• **WHAT TO DO**:
In this material, which lines include the string "ipynb"? Show them.

• **DATA FOR THIS EXERCISE**:
+-------+
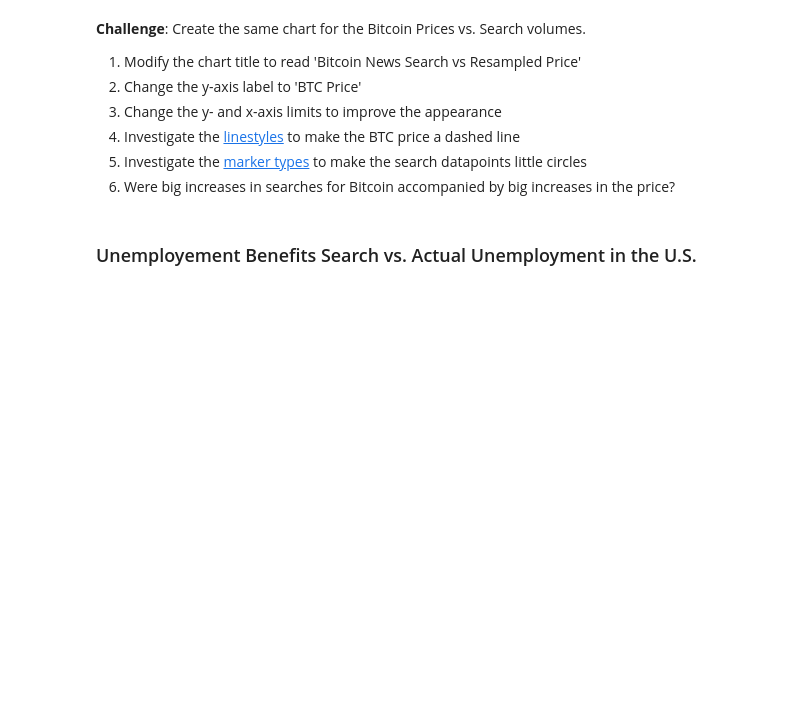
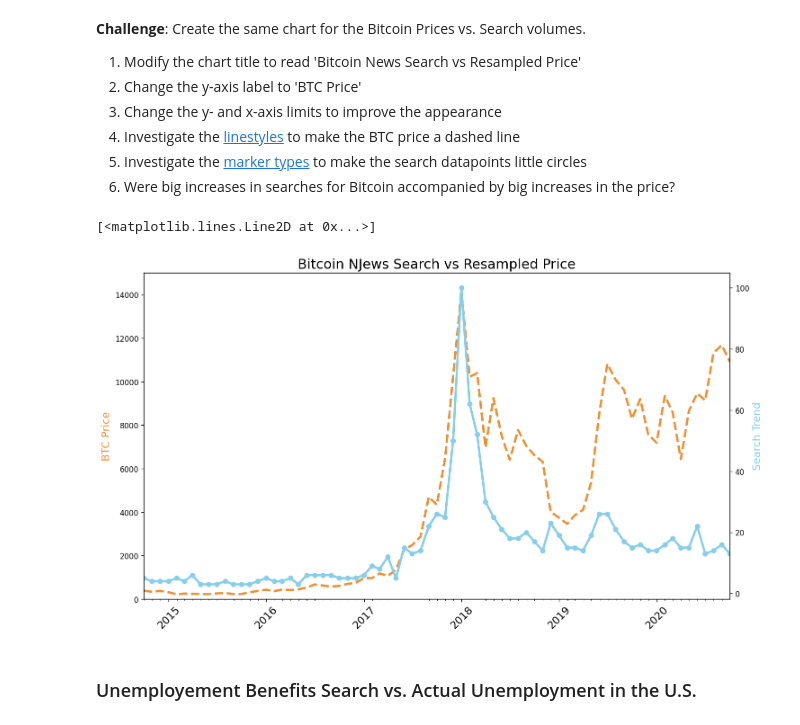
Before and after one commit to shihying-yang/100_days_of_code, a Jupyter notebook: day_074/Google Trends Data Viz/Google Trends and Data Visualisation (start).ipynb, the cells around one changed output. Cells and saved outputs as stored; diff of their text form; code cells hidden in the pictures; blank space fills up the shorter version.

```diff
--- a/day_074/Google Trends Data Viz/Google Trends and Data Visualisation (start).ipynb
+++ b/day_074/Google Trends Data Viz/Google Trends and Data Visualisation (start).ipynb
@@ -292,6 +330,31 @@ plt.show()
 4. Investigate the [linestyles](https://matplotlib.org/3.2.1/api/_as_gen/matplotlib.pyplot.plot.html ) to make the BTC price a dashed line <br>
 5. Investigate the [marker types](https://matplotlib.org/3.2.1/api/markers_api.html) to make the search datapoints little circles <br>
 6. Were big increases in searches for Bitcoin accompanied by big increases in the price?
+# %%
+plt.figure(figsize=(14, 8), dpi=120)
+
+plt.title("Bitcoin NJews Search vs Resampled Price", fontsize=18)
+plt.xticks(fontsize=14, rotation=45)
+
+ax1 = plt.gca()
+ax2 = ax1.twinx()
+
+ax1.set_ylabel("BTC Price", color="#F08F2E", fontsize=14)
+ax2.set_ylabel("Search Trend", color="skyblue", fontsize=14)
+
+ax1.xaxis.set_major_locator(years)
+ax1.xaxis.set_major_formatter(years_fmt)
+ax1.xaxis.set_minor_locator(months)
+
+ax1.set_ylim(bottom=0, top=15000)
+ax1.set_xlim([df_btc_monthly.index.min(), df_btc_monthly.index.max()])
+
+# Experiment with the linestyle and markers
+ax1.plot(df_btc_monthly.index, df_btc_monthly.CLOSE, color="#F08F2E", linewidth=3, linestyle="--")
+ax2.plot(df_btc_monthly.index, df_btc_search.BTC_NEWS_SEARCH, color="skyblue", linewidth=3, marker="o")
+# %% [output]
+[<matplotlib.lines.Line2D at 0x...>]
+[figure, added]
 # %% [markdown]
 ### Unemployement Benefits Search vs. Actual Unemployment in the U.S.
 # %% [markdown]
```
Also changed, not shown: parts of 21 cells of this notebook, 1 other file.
+-------+
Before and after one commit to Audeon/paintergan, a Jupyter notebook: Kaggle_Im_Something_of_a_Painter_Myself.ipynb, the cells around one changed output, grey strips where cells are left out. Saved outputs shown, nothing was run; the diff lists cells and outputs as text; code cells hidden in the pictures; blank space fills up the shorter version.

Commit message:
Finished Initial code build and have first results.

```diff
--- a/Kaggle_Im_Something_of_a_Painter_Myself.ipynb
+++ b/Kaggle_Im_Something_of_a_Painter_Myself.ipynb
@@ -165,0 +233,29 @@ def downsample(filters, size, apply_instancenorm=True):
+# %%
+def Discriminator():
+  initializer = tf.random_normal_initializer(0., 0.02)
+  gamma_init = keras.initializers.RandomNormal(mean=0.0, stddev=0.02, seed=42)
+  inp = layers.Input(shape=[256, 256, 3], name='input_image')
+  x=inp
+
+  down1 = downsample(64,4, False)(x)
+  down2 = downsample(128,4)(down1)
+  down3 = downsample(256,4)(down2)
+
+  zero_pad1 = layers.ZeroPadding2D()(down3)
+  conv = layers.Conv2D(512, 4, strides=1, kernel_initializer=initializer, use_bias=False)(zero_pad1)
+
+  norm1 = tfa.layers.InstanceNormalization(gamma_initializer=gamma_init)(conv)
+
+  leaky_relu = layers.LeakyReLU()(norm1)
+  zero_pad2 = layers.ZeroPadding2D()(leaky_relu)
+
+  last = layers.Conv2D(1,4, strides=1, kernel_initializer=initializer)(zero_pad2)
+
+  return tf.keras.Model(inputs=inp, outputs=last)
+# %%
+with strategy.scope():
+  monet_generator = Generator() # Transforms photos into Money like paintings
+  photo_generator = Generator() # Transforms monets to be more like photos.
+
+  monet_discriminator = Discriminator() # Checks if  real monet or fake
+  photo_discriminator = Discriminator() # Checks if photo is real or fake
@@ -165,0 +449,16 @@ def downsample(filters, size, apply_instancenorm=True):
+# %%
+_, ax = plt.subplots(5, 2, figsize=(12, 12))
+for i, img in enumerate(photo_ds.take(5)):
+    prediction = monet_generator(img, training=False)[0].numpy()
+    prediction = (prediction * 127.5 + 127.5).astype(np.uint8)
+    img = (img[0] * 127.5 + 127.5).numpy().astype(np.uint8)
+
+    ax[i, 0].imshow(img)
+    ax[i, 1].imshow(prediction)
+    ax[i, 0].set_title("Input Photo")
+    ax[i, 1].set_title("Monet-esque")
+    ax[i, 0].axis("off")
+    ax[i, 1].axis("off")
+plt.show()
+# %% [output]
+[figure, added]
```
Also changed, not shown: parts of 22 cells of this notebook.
+-------+
• **THE ANSWER**:
Before and after one commit to shihying-yang/100_days_of_code, a Jupyter notebook: day_074/Google Trends Data Viz/Google Trends and Data Visualisation (start).ipynb, the cells around one changed output. Cells and saved outputs as stored; diff of their text form; code cells hidden in the pictures; blank space fills up the shorter version.
--- a/day_074/Google Trends Data Viz/Google Trends and Data Visualisation (start).ipynb
+++ b/day_074/Google Trends Data Viz/Google Trends and Data Visualisation (start).ipynb
Before and after one commit to Audeon/paintergan, a Jupyter notebook: Kaggle_Im_Something_of_a_Painter_Myself.ipynb, the cells around one changed output, grey strips where cells are left out. Saved outputs shown, nothing was run; the diff lists cells and outputs as text; code cells hidden in the pictures; blank space fills up the shorter version.
--- a/Kaggle_Im_Something_of_a_Painter_Myself.ipynb
+++ b/Kaggle_Im_Something_of_a_Painter_Myself.ipynb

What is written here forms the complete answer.